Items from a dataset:

[Start of Attachment]

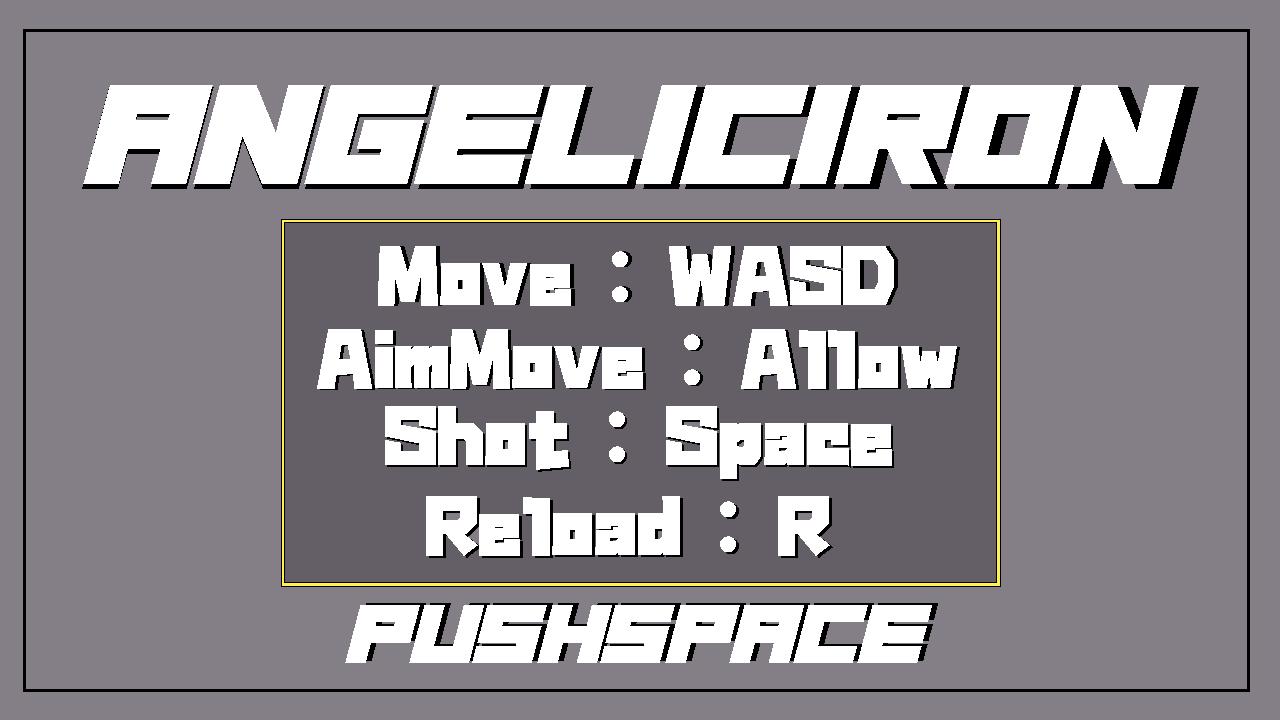
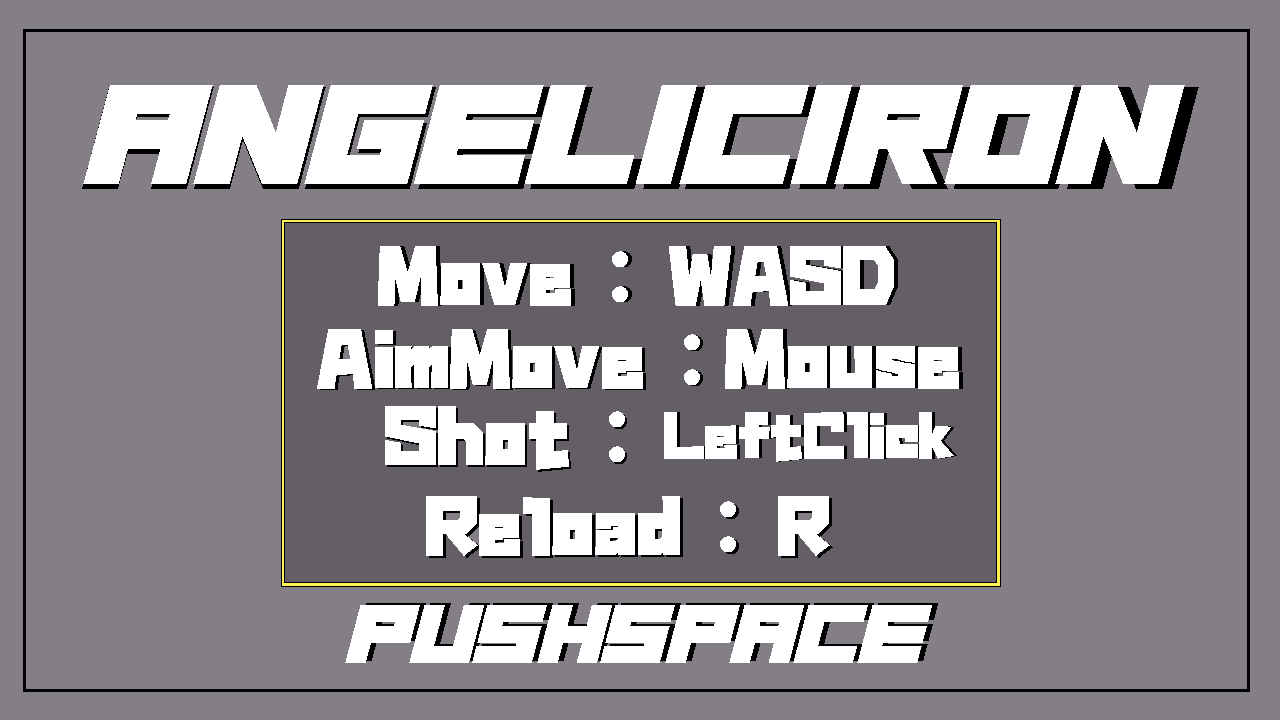
マウスによるエイム操作完成、クリア時演出作成

Changed region(s): [[0.5, 0.4583, 0.75, 0.6722]]

diff --git a/Engine/GameScene/GameScene.cpp b/Engine/GameScene/GameScene.cpp
@@ -49,7 +49,7 @@ void GameScene::Initialize(DirectXCommon* dxCommon, Sound* sound) {
 	celetialSphere->SetScale(sphereScale);
 
 	player = new Player();
-	player->Initialize(camera, sound);
+	player->Initialize(camera, sound, clearTime);
 	player->SetGameScene(this);
 
 	LoadEnemyData();
@@ -75,6 +75,8 @@ void GameScene::Initialize(DirectXCommon* dxCommon, Sound* sound) {
 	isClear = false;
 	isTitle = true;
 	isWait = false;
+
+	clearTimer = clearTime;
 
 }
 
@@ -144,6 +146,9 @@ void GameScene::Update() {
 		EnemyDataUpdate();
 
 		if (enemies.empty()) {
+			clearTimer--;
+		}
+		if (clearTimer <= 0) {
 			isClear = true;
 		}
 
@@ -164,7 +169,9 @@ void GameScene::Update() {
 		}
 
 		if (player->GetHPCount() > 0) {
-			railCamera->Update();
+			if (!enemies.empty()) {
+				railCamera->Update();
+			}
 			for (std::unique_ptr<Enemy>& enemy : enemies) {
 				enemy->Update(player->GetPlayerPos());
 			}
@@ -182,7 +189,7 @@ void GameScene::Update() {
 
 		celetialSphere->Update();
 		ground->Update();
-		player->Update();
+		player->Update(enemies.empty());
 		object1->Update();
 
 	}
@@ -257,7 +264,7 @@ void GameScene::Draw() {
 	if (isClear) {
 		clear->Draw();
 	}
-	debugText.DrawAll(dxCommon->GetCmdList());
+	//debugText.DrawAll(dxCommon->GetCmdList());
 	Sprite::PostDraw();
 
 	postEffect->PostDrawScene(dxCommon->GetCmdList());
@@ -289,7 +296,7 @@ void GameScene::Reset() {
 	LoadRailPoint();
 	railCamera->Reset(points);
 
-
+	clearTimer = clearTime;
 	isDead = false;
 	isClear = false;
 	isTitle = true;

diff --git a/Engine/ApplicationCode/Enemy.cpp b/Engine/ApplicationCode/Enemy.cpp
@@ -116,7 +116,7 @@ void Enemy::EnemyAction(const XMFLOAT3& playerPos) {
 		pos.x += moveSpeedX;
 	}
 
-	if (--shotIntervalTimer <= shotIntervalTimeover /*&& IsShotRangeJudge(Vector3{playerPos.x, playerPos.y, playerPos.z}, pos, 150.0f, 2.0f)*/) {
+	if (--shotIntervalTimer <= shotIntervalTimeover && IsShotRangeJudge(Vector3{playerPos.x, playerPos.y, playerPos.z}, pos, 150.0f, 2.0f)) {
 		Shot();
 		shotIntervalTimer = shotIntervalTime;
 	}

[End of Attachment]

* [What you will do]
Nothing but the records, restated word for word and stripped of images, belongs in the answer.

* [Solution to the problem]
マウスによるエイム操作完成、クリア時演出作成

Changed region(s): [[0.5, 0.4583, 0.75, 0.6722]]

diff --git a/Engine/GameScene/GameScene.cpp b/Engine/GameScene/GameScene.cpp
@@ -49,7 +49,7 @@ void GameScene::Initialize(DirectXCommon* dxCommon, Sound* sound) {
 	celetialSphere->SetScale(sphereScale);
 
 	player = new Player();
-	player->Initialize(camera, sound);
+	player->Initialize(camera, sound, clearTime);
 	player->SetGameScene(this);
 
 	LoadEnemyData();
@@ -75,6 +75,8 @@ void GameScene::Initialize(DirectXCommon* dxCommon, Sound* sound) {
 	isClear = false;
 	isTitle = true;
 	isWait = false;
+
+	clearTimer = clearTime;
 
 }
 
@@ -144,6 +146,9 @@ void GameScene::Update() {
 		EnemyDataUpdate();
 
 		if (enemies.empty()) {
+			clearTimer--;
+		}
+		if (clearTimer <= 0) {
 			isClear = true;
 		}
 
@@ -164,7 +169,9 @@ void GameScene::Update() {
 		}
 
 		if (player->GetHPCount() > 0) {
-			railCamera->Update();
+			if (!enemies.empty()) {
+				railCamera->Update();
+			}
 			for (std::unique_ptr<Enemy>& enemy : enemies) {
 				enemy->Update(player->GetPlayerPos());
 			}
@@ -182,7 +189,7 @@ void GameScene::Update() {
 
 		celetialSphere->Update();
 		ground->Update();
-		player->Update();
+		player->Update(enemies.empty());
 		object1->Update();
 
 	}
@@ -257,7 +264,7 @@ void GameScene::Draw() {
 	if (isClear) {
 		clear->Draw();
 	}
-	debugText.DrawAll(dxCommon->GetCmdList());
+	//debugText.DrawAll(dxCommon->GetCmdList());
 	Sprite::PostDraw();
 
 	postEffect->PostDrawScene(dxCommon->GetCmdList());
@@ -289,7 +296,7 @@ void GameScene::Reset() {
 	LoadRailPoint();
 	railCamera->Reset(points);
 
-
+	clearTimer = clearTime;
 	isDead = false;
 	isClear = false;
 	isTitle = true;

diff --git a/Engine/ApplicationCode/Enemy.cpp b/Engine/ApplicationCode/Enemy.cpp
@@ -116,7 +116,7 @@ void Enemy::EnemyAction(const XMFLOAT3& playerPos) {
 		pos.x += moveSpeedX;
 	}
 
-	if (--shotIntervalTimer <= shotIntervalTimeover /*&& IsShotRangeJudge(Vector3{playerPos.x, playerPos.y, playerPos.z}, pos, 150.0f, 2.0f)*/) {
+	if (--shotIntervalTimer <= shotIntervalTimeover && IsShotRangeJudge(Vector3{playerPos.x, playerPos.y, playerPos.z}, pos, 150.0f, 2.0f)) {
 		Shot();
 		shotIntervalTimer = shotIntervalTime;
 	}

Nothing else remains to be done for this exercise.